  1. Know your editing status. Once a comment rolls in via Facebook or Twitter, you should react within reasonable time. Needless to say, it’s great to have more than emineo media social-media-workflowone employee who can potentially respond. However, once several people start working on the same matter, things tend to get a little confusing. It is crucial to know if one of your teammates has already followed up on a request — and how. This way you can avoid contacting people several times, or even sending out opposite messages. Establish a workflow that lets you keep track of the attention a post has already received by your colleagues.
  2. If you like the two-man rule, stick with it. Double-checking those pieces of information that leave the confines of a company’s own four walls is common and quite sensible, since it makes people more comfortable about external communications — bosses and employees alike. Social media, contrary to what many people think, does not force you to say goodbye to this principle. But you need a workflow that adapts to the quick response cycles in social media. Waiting for three weeks for an OK to post a Facebook comment is not reasonable. A good workflow should allow the boss to quickly review and approve suggested posts — and force him to do so on a regular basis! — so your social communications aren’t running too far behind.
  3. Establish push alerting. You might not want to know what’s happening on your social media profiles at all times. But if an upset critic starts to really stir things up, you should know immediately, no matter if it’s Sunday afternoon. Many problems are easily solved if you react early enough, so don’t miss out on that chance. You can set up push alerts that inform you via e-mail, desktop alert or SMS, and you can tell them when to stay silent and when to ring the bell. This way, you can enjoy your time off, but you won’t encounter bad surprises when entering the office again.
  4. Use automation processes. Automation can go beyond push alerting. Take, for example, posts that violate company rules, the netiquette or basic rules of good conduct: It is perfectly legitimate to erase those posts, and the procedure shouldn’t take up too much of your time. Also, you can make sure that troublemakers won’t get far enough to agitate the rest of your community — since offensive comments won’t even show up on your public page.
  5. Ensure revision security. Take Facebook as an example: If a post is deleted here, usually you won’t be able to prove it was there later on. This is important, though — for example when problems arise. Let’s hope you never have to block a user and erase his or her posts. But if it comes to that, you should be able to document why your decision was necessary — internally, but also to everybody else if they ask.

Most of these principles don’t require extra tools and software to begin with. You can start by working with cloud solutions such as Evernote or Google Docs, and, for example, simply take pictures to ensure revision security. For basic workflow automation, IFTTT (If This Then That) is worth looking into.

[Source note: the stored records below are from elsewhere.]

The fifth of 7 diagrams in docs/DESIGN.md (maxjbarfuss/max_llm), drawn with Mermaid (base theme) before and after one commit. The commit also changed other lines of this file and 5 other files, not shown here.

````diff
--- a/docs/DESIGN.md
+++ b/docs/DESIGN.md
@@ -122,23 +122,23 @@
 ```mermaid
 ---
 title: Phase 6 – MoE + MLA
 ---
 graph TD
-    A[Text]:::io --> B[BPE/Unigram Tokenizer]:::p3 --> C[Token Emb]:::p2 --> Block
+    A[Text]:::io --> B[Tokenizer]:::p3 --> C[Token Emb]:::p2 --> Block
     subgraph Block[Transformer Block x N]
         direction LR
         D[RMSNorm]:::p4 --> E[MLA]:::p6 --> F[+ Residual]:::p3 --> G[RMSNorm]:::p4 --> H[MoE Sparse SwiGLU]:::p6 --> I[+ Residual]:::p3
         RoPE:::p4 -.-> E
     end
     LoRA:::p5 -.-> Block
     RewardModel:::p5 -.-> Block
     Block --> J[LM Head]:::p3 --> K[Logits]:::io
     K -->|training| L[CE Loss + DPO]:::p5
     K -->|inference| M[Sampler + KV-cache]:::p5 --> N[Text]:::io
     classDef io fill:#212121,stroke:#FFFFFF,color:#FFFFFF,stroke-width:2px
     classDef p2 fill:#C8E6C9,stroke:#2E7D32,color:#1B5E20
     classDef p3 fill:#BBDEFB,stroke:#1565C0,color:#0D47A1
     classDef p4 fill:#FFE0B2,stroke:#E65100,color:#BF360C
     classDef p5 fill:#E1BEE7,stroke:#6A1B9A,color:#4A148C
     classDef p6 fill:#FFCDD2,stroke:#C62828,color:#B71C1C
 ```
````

But keep in mind that you never know how long free services and tools will be around (for free). If you decide to use a professional social media workflow tool, take a close look at included features such as multiple user dashboards, four-eye-publishing, alerting and automation functions.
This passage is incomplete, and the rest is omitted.